A week later, the corvette Port Arthur was escorting another coastal convoy in the same area and her captain, Lieutenant-Commander Ted Simmons, promoted and decorated since leaving Chambly, was finding it difficult to control his laughter. A fair wind was blowing from astern and smoke pouring from the funnel enveloped the crow’s nest where a new recruit from Saskatchewan was on lookout. A few minutes earlier, the lookout had shouted down to the bridge, beckoned at his captain and demanded: “Hey, you in charge. Can’t you turn this bloody boat round and point tn the other direction? How d’you expect me to see anything with this smoke and soot half blinding me?”
The asdic operator brought Simmons’ amusement to an abrupt end with a report of a definite contact. Port Arthur delivered two well-placed attacks on the Italian submarine Tritone, damaging her high-pressure air system and forcing her to surface with what air remained in her tanks. Only 21 of the Italian crew managed to get clear before she capsized and sank.
By mid-1943 the Allies were winning the Battle of the Atlantic. The enemy was being destroyed faster than he could
sink merchant ships, and accelerated construction programs in Canada and Britain produced corvettes in increasing numbers, some so improved and enlarged that they were called frigates. Aircraft spanned the Atlantic deepfield and there was nowhere for the enemy to hide.
Nineteen Canadian corvettes were withdrawn from the Newfie-Derry run, given prolonged and extensive refits and then sent to England to join the gathering invasion forces. After D-day they patrolled the French coast, beating off ineffectual attacks by a weakened U-boat arm.
More than a hundred corvettes remained on the Atlantic convoy routes, their culminating triumph being the unmolested passage in July 1944 of the largest convoy ever assembled — HXS300, consisting of 167 ships under an all-Canadian escort.
In four years the Canadian Navy sank 27 U-boats, 15 of them by corvettes.
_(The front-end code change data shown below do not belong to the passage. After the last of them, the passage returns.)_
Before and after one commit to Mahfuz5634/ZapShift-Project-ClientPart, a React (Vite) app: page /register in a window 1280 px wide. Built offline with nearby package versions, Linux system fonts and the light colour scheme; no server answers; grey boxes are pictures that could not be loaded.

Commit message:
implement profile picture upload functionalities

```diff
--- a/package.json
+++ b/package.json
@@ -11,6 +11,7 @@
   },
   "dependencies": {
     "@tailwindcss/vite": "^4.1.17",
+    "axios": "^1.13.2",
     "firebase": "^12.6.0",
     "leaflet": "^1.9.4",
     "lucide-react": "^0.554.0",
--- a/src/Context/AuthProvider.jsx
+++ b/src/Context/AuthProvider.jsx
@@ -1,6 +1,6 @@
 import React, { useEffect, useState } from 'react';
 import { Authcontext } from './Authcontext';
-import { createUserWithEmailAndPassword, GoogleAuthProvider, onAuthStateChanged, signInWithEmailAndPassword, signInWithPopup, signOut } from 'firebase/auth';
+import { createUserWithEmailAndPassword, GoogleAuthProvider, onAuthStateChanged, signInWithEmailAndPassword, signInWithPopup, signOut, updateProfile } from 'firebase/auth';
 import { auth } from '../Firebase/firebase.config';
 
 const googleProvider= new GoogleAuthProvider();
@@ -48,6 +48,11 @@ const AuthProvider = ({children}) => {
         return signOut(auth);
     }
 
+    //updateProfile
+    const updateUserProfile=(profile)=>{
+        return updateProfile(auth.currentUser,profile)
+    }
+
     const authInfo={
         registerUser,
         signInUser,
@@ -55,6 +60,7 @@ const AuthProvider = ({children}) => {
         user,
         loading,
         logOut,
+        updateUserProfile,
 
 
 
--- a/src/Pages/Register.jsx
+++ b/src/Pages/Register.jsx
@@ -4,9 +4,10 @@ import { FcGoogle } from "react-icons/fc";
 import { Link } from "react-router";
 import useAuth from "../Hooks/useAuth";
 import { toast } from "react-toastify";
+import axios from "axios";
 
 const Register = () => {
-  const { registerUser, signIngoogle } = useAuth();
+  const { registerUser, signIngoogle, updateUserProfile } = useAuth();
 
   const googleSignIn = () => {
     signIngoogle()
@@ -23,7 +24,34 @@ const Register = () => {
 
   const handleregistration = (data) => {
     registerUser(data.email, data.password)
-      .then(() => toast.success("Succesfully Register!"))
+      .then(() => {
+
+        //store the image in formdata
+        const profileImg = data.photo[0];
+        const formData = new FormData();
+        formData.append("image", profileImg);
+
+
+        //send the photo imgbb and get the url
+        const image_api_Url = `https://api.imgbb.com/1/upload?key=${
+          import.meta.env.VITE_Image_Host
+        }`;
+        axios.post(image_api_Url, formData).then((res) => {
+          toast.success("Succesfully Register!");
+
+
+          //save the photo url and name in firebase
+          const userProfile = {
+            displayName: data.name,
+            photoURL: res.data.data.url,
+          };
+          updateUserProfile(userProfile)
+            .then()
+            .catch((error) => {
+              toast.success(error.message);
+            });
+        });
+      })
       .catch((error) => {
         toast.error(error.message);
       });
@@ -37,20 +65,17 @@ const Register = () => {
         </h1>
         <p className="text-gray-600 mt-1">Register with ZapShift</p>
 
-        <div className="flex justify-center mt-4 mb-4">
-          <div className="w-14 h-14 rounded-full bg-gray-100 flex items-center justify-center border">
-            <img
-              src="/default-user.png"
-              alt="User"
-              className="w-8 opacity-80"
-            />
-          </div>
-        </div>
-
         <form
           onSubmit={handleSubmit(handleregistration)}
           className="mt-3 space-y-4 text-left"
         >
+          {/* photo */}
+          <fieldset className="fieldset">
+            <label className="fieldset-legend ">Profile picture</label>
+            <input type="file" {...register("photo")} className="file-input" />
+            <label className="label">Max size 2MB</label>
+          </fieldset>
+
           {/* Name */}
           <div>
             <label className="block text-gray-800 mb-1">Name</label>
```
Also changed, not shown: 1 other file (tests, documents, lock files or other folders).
It provided protection for 25,343 merchant-
ship voyages across the Atlantic and ensured the safe arrival in Britain of 181,643,180 tons of war supplies. More than 1,700 Canadian sailors lost their lives, many of them in the 10 corvettes sunk by the enemy.
In 1945, ninety thousand Canadians returned home from the sea. They left behind in naval dockyards row upon row of rusting corvettes, battle-scarred, empty and lifeless without their crews. To the Canadian taxpayer they represented an investment of nearly $75,000,000. On the principle that what has served once can always be made to serve again, the War Assets Corporation in Ottawa pul the corvettes up for sale.
Some went to the Chinese Nationalists and were later incorporated into the Red Chinese forces; others were sold to Israel, Chile, Venezuela, Haiti and the Dominican Republic. HMCS Hespeler, which helped to destroy U-484 in September 1944, had her face lifted by Home Lines and now sails the Ægcan Sea as the
pleasure cruiser Stella Maris. Where there were once depth charges, there are now deck chairs; where there was once a 4-inch gun, there is now a swimming pool.
Others have been converted into tugs and coasters and still sail the east and west coasts. But most of the originals were sold as scrap to such companies as the Steel Company of Canada in Hamilton. Only HMCS Sackville, veteran of innumerable convoy battles, remains in service; she is now a radar and hydrographic survey ship.
There is no room in an age of atomic submarines for William Reed’s whaler. But modern submarine chasers conform to his principles of “rapid acceleration, manoeuvrability and seaworthiness.” Their function is the same — to seek out and destroy the underwater enemy. For that reason, the legacy of the Canadian corvettes is an enduring foundation stone upon which the Navy of the future can be — and is being — built.